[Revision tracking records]

********

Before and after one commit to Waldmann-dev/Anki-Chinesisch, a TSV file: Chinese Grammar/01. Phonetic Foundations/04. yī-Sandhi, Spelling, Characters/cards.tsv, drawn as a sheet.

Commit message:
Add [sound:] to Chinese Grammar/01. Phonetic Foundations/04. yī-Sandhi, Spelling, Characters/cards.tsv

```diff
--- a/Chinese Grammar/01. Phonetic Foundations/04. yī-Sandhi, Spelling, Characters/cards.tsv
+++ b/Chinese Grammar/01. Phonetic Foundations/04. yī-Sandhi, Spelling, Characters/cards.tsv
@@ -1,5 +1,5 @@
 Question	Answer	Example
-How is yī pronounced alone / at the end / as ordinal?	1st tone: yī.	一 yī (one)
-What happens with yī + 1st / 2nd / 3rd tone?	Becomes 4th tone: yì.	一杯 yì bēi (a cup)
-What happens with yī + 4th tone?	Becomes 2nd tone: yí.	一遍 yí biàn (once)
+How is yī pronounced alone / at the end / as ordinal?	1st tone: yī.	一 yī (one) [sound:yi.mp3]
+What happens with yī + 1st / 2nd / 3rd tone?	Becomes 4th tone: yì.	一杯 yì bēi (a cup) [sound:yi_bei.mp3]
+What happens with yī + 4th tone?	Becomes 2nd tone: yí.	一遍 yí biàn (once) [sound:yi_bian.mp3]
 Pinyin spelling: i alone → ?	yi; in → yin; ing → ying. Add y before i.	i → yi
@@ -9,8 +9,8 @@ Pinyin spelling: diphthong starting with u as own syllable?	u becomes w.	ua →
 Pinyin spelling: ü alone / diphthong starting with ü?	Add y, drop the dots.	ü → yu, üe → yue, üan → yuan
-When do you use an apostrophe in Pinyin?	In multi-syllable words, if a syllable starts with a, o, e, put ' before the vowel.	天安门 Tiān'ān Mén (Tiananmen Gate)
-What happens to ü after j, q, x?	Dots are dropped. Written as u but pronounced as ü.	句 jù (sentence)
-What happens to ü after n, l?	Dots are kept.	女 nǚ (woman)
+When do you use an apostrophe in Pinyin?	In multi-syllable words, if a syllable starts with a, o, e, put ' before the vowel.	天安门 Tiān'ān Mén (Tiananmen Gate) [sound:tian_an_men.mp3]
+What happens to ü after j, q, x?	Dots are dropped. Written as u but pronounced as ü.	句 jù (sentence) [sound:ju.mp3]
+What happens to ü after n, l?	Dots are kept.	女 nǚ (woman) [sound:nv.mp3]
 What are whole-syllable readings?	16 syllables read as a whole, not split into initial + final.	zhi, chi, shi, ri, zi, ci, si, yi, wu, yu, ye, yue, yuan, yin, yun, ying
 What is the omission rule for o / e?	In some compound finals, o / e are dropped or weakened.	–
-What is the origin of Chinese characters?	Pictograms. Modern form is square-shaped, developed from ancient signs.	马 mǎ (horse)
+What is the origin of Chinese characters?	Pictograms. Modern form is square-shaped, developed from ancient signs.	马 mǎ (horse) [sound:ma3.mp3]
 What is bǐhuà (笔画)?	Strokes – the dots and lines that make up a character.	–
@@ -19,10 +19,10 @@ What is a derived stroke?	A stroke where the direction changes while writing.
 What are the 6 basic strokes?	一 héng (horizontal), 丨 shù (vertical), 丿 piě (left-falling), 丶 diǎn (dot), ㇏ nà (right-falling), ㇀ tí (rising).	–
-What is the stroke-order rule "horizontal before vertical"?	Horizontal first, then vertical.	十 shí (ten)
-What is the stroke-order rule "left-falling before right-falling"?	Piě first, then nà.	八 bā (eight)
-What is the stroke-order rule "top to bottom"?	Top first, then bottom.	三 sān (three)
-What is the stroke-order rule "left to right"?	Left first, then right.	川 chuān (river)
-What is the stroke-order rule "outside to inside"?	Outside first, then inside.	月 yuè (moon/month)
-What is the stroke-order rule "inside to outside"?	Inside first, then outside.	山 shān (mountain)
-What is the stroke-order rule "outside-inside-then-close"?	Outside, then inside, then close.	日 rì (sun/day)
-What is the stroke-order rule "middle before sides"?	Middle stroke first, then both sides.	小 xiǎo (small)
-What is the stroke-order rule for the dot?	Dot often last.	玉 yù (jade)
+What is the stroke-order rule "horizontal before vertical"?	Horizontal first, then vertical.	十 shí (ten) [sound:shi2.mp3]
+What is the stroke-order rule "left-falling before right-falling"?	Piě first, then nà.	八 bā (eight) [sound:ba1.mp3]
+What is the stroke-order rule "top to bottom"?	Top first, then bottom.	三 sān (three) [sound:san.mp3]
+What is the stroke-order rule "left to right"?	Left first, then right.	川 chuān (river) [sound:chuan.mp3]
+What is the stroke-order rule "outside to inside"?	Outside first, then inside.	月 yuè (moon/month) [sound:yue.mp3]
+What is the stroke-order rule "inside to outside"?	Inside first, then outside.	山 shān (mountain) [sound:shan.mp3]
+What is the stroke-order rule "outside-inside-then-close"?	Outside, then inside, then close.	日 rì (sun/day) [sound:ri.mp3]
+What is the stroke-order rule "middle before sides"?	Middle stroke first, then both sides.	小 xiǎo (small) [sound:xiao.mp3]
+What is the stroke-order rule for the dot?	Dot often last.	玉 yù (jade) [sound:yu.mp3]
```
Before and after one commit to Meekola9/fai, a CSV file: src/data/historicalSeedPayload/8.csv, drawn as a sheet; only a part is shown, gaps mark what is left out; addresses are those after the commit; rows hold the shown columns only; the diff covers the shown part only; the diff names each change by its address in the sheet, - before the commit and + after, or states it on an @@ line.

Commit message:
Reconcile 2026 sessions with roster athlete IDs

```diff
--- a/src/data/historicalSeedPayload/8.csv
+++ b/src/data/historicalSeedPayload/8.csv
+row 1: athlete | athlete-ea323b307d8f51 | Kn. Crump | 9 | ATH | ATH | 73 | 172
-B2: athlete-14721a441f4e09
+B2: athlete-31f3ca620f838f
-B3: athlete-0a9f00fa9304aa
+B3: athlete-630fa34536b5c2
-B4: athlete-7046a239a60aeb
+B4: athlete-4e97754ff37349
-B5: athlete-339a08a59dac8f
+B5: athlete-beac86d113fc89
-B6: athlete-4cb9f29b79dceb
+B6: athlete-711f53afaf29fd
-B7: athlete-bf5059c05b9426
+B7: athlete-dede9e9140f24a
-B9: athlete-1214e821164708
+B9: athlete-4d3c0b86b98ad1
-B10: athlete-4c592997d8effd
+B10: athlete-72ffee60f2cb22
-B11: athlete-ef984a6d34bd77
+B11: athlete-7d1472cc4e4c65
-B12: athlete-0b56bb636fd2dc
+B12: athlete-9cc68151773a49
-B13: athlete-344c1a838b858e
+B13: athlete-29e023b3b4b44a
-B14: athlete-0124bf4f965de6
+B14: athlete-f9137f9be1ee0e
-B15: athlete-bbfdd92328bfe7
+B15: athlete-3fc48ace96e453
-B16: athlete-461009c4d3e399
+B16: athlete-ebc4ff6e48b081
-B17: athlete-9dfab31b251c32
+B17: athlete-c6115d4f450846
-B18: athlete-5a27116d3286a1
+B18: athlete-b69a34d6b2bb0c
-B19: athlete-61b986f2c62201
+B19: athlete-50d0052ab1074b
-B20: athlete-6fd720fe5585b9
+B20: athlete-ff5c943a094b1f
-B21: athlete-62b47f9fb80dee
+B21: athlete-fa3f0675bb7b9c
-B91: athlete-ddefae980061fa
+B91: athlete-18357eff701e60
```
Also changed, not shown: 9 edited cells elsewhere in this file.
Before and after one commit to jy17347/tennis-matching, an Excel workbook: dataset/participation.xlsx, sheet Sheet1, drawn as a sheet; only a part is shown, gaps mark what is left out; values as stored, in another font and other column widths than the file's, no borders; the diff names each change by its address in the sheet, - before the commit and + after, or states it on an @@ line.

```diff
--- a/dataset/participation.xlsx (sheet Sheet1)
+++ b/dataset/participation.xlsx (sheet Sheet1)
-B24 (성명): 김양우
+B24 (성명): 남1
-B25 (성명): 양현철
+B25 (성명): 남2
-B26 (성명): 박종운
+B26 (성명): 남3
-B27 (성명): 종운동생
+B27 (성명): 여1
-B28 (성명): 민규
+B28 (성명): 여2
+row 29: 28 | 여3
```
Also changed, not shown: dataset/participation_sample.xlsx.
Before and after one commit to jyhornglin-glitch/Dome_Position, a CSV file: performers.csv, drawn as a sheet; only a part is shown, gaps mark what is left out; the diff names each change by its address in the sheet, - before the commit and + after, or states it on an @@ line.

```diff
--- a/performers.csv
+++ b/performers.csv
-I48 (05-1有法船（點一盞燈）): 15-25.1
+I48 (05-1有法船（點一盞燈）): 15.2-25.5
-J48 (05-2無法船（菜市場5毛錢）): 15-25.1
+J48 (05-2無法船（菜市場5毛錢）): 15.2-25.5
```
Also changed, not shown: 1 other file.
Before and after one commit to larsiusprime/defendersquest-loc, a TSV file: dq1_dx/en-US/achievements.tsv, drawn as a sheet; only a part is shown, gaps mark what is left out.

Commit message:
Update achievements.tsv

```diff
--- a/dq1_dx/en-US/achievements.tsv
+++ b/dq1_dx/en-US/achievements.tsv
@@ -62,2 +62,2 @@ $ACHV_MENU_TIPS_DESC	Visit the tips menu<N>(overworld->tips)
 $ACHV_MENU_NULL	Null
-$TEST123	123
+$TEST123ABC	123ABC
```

********

Activity: All lines carrying the word "drawn" must be copied from the data above.

Written reply:
Before and after one commit to Waldmann-dev/Anki-Chinesisch, a TSV file: Chinese Grammar/01. Phonetic Foundations/04. yī-Sandhi, Spelling, Characters/cards.tsv, drawn as a sheet.
Before and after one commit to Meekola9/fai, a CSV file: src/data/historicalSeedPayload/8.csv, drawn as a sheet; only a part is shown, gaps mark what is left out; addresses are those after the commit; rows hold the shown columns only; the diff covers the shown part only; the diff names each change by its address in the sheet, - before the commit and + after, or states it on an @@ line.
Before and after one commit to jy17347/tennis-matching, an Excel workbook: dataset/participation.xlsx, sheet Sheet1, drawn as a sheet; only a part is shown, gaps mark what is left out; values as stored, in another font and other column widths than the file's, no borders; the diff names each change by its address in the sheet, - before the commit and + after, or states it on an @@ line.
Before and after one commit to jyhornglin-glitch/Dome_Position, a CSV file: performers.csv, drawn as a sheet; only a part is shown, gaps mark what is left out; the diff names each change by its address in the sheet, - before the commit and + after, or states it on an @@ line.
Before and after one commit to larsiusprime/defendersquest-loc, a TSV file: dq1_dx/en-US/achievements.tsv, drawn as a sheet; only a part is shown, gaps mark what is left out.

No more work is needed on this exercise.